Dynamic morphology evolution of potassium chloride (KCl) crystals was demonstrated by surface optical trapping with a focused continuous-wave near-infrared laser. Optical trapping at an air/solution interface triggered the crystallization, and then, the dynamic change in crystal morphology was observed in real time. We observed three different crystal morphologies of needle, rectangle, and cubic at the early stage of crystallization. As the laser power increases, the probability of generation of a cubic crystal increases, especially upon the irradiation with linear polarization. We also found laser polarization-dependent morphology evolution by the continuous irradiation to the generated crystals. Upon linearly polarized laser irradiation, the stepwise morphology evolves from needle to rectangle, and eventually to cubic, which is an equilibrium shape of KCl crystals. Meanwhile, circularly polarized laser irradiation only induced morphology evolution from needle to rectangle, without morphology change into cubic, because the rectangle crystal was dissolved while the crystal was rotating. It was made possible to observe such a unique morphological evolution due to the spatiotemporal controllability of our crystallization method.
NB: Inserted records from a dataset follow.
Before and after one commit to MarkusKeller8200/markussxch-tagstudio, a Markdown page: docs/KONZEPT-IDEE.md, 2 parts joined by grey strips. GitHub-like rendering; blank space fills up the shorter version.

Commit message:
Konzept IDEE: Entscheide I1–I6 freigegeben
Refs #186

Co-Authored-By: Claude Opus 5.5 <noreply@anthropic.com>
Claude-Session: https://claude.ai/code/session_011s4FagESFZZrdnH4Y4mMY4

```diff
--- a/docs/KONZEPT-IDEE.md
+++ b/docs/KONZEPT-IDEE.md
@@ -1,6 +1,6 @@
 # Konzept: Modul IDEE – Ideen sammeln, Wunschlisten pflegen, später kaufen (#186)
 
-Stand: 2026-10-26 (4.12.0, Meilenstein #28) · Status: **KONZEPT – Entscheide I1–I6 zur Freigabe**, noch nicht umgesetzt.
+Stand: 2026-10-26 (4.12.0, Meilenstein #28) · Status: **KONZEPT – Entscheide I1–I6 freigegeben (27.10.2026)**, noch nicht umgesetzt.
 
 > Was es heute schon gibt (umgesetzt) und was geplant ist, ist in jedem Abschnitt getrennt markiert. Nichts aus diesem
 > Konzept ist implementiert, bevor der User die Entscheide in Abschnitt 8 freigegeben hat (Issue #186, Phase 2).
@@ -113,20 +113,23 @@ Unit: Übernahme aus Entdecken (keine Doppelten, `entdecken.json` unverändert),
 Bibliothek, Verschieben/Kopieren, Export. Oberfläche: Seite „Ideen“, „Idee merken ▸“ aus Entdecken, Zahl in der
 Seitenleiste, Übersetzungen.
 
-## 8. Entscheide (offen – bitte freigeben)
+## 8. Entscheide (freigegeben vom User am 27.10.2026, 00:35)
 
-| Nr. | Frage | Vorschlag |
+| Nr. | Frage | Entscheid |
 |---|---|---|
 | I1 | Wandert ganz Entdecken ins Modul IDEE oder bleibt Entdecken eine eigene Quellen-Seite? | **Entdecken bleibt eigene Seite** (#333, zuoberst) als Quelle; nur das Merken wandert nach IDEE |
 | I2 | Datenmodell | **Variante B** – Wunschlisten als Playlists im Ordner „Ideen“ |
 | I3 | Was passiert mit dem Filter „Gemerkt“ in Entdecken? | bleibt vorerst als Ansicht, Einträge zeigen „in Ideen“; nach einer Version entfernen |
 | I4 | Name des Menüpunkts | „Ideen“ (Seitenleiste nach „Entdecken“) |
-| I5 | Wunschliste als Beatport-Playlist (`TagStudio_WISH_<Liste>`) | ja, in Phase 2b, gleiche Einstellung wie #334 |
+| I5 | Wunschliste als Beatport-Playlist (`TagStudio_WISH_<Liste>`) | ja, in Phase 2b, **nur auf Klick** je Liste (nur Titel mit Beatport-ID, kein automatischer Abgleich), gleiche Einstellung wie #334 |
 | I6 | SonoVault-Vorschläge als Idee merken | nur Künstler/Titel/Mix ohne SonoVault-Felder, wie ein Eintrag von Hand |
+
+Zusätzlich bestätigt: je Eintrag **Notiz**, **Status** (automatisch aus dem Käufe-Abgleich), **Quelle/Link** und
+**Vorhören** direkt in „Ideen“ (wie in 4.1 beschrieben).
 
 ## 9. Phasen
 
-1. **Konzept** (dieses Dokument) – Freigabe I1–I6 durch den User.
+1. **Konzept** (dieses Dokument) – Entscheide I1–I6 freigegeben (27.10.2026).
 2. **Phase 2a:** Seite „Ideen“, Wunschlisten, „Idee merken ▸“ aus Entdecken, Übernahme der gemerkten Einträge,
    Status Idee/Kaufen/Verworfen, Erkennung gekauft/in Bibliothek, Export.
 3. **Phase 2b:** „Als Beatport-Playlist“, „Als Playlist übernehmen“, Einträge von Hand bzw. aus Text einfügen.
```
The dynamics and mechanism of these intriguing phenomena are discussed from the perspective of a dense cluster domain formed by optical trapping before nucleation.
- LASER-INDUCED NUCLEATION